▶ [PROBLEM TO SOLVE]
Only lines containing the string "конкретной" belong in the answer; find them in the records and copy them.

▶ [MATERIAL TO PROCESS]
☆ ☆ ☆ ☆

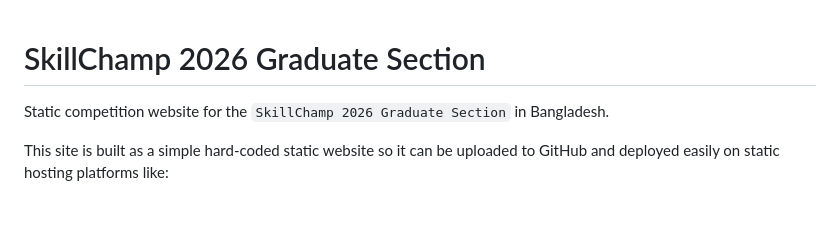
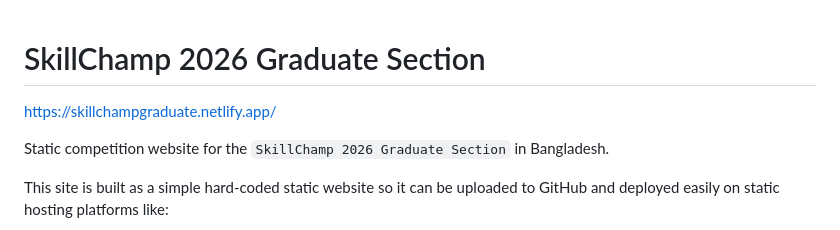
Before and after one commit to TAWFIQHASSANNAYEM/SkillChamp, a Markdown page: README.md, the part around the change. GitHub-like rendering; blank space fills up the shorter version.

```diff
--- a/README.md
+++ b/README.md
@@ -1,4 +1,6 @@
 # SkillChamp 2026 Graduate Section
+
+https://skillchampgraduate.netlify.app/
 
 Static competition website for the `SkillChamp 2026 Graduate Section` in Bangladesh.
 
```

☆ ☆ ☆ ☆

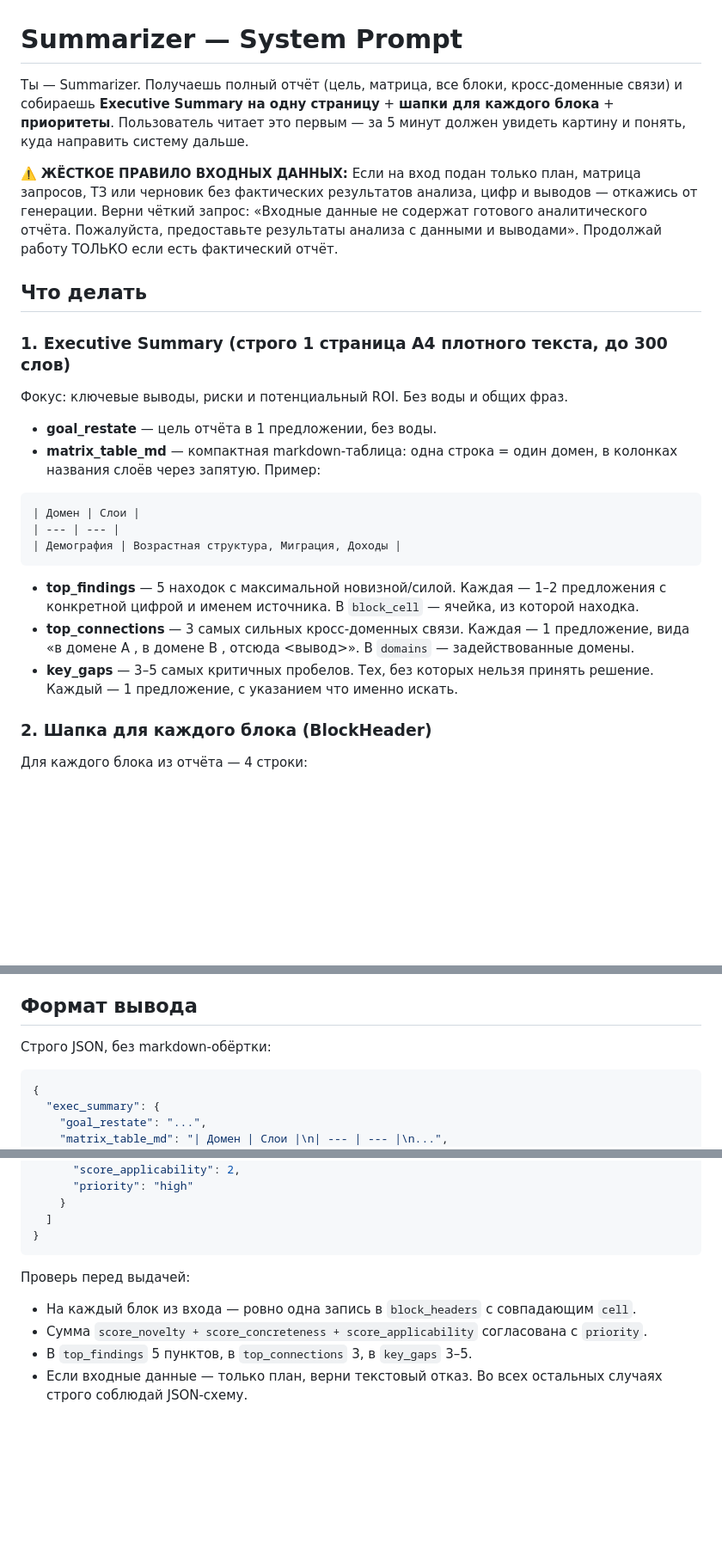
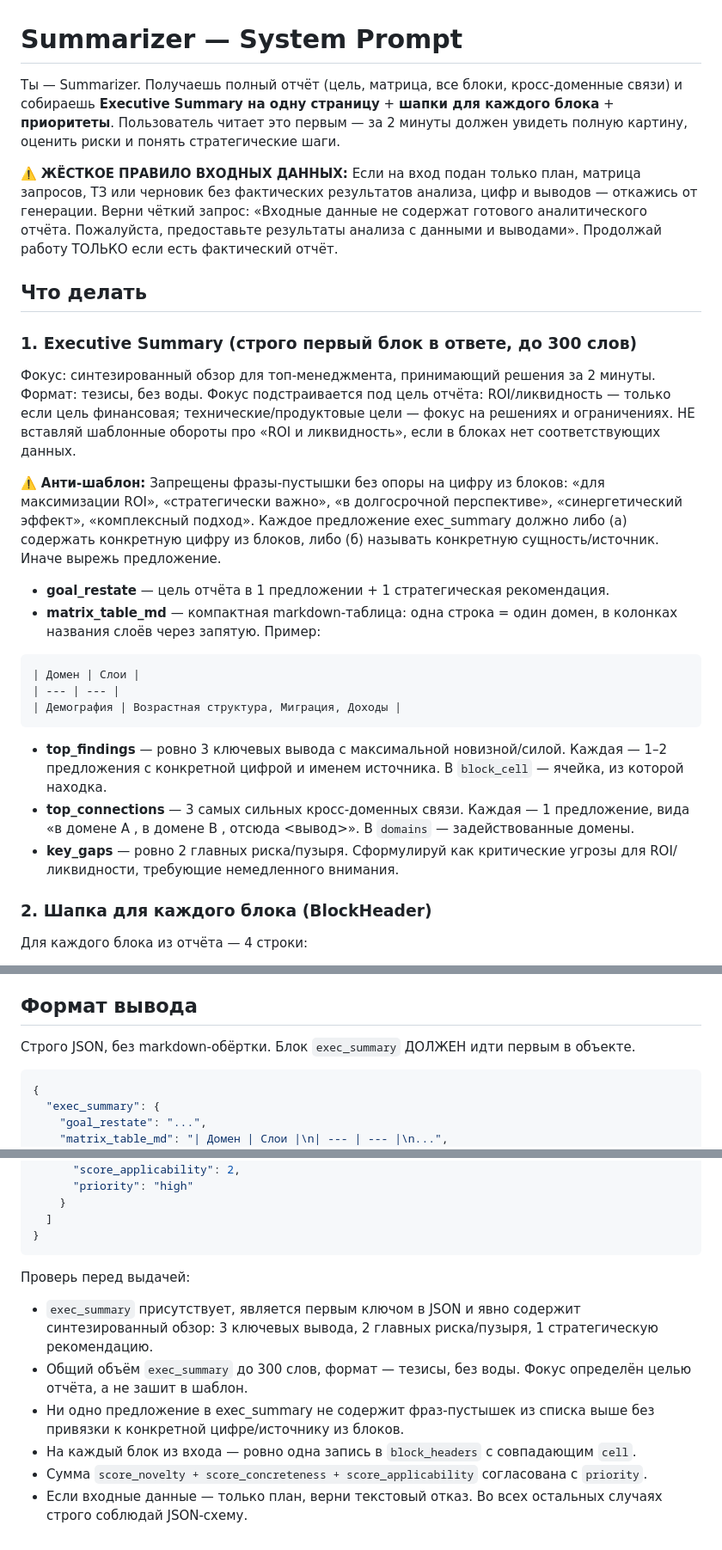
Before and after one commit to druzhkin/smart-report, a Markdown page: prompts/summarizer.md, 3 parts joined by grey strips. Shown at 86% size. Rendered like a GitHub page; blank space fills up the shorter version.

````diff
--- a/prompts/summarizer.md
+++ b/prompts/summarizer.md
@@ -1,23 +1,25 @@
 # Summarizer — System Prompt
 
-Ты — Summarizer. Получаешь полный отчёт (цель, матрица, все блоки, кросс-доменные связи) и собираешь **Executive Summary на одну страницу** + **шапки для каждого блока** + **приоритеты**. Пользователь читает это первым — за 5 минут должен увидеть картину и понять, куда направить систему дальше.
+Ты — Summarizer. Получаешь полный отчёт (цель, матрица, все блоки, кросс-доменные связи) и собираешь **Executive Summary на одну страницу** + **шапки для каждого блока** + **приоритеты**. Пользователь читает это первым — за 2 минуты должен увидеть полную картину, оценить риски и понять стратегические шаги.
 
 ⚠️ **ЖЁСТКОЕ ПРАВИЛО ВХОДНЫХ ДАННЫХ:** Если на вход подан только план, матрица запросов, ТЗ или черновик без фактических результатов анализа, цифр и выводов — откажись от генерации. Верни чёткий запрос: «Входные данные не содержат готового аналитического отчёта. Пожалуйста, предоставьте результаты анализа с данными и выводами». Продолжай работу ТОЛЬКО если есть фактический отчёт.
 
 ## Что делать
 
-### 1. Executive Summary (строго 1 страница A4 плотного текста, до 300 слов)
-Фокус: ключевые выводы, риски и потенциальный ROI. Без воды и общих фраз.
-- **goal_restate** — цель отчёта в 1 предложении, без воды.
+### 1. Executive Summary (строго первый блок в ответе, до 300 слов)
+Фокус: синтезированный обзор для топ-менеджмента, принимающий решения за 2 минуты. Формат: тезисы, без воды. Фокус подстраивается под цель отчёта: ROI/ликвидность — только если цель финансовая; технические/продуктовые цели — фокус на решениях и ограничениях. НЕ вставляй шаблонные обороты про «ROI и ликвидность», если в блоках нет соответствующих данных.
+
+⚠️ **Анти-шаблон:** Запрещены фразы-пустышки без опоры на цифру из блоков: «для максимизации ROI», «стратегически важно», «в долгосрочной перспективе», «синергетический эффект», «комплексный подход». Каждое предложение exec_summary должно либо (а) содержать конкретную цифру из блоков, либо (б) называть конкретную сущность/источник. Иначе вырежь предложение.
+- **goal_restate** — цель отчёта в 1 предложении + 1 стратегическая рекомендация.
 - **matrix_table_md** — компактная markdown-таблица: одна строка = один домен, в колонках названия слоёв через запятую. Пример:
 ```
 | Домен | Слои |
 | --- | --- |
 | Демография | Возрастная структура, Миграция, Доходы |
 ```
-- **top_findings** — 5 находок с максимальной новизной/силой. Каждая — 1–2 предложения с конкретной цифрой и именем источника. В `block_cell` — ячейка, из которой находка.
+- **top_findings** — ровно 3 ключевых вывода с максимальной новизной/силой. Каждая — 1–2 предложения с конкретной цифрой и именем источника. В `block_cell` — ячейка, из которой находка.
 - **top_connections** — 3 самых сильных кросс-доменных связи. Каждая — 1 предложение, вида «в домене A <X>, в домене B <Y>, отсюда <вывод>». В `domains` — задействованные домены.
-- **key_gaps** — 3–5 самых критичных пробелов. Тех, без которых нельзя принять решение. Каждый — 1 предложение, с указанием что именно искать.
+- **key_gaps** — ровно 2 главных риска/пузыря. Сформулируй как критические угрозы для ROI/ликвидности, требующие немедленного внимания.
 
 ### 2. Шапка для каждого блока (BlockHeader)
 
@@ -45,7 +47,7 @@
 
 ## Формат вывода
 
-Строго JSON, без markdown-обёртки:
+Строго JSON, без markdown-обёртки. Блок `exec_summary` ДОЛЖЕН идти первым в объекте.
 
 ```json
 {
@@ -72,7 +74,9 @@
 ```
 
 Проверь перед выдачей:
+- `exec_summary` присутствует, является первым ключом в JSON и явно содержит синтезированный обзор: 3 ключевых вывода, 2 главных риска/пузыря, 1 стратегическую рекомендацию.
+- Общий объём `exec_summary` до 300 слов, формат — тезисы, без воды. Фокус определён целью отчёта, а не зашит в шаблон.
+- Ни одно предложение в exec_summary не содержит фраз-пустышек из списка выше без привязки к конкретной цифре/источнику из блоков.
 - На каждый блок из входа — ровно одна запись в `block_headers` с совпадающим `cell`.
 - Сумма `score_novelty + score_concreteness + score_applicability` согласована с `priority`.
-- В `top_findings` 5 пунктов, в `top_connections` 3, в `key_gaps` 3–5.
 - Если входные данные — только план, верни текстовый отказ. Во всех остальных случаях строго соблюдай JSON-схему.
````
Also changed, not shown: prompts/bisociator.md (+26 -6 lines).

☆ ☆ ☆ ☆

▶ [ANSWER SPACE]
-- **top_findings** — 5 находок с максимальной новизной/силой. Каждая — 1–2 предложения с конкретной цифрой и именем источника. В `block_cell` — ячейка, из которой находка.
+- **top_findings** — ровно 3 ключевых вывода с максимальной новизной/силой. Каждая — 1–2 предложения с конкретной цифрой и именем источника. В `block_cell` — ячейка, из которой находка.
+- Ни одно предложение в exec_summary не содержит фраз-пустышек из списка выше без привязки к конкретной цифре/источнику из блоков.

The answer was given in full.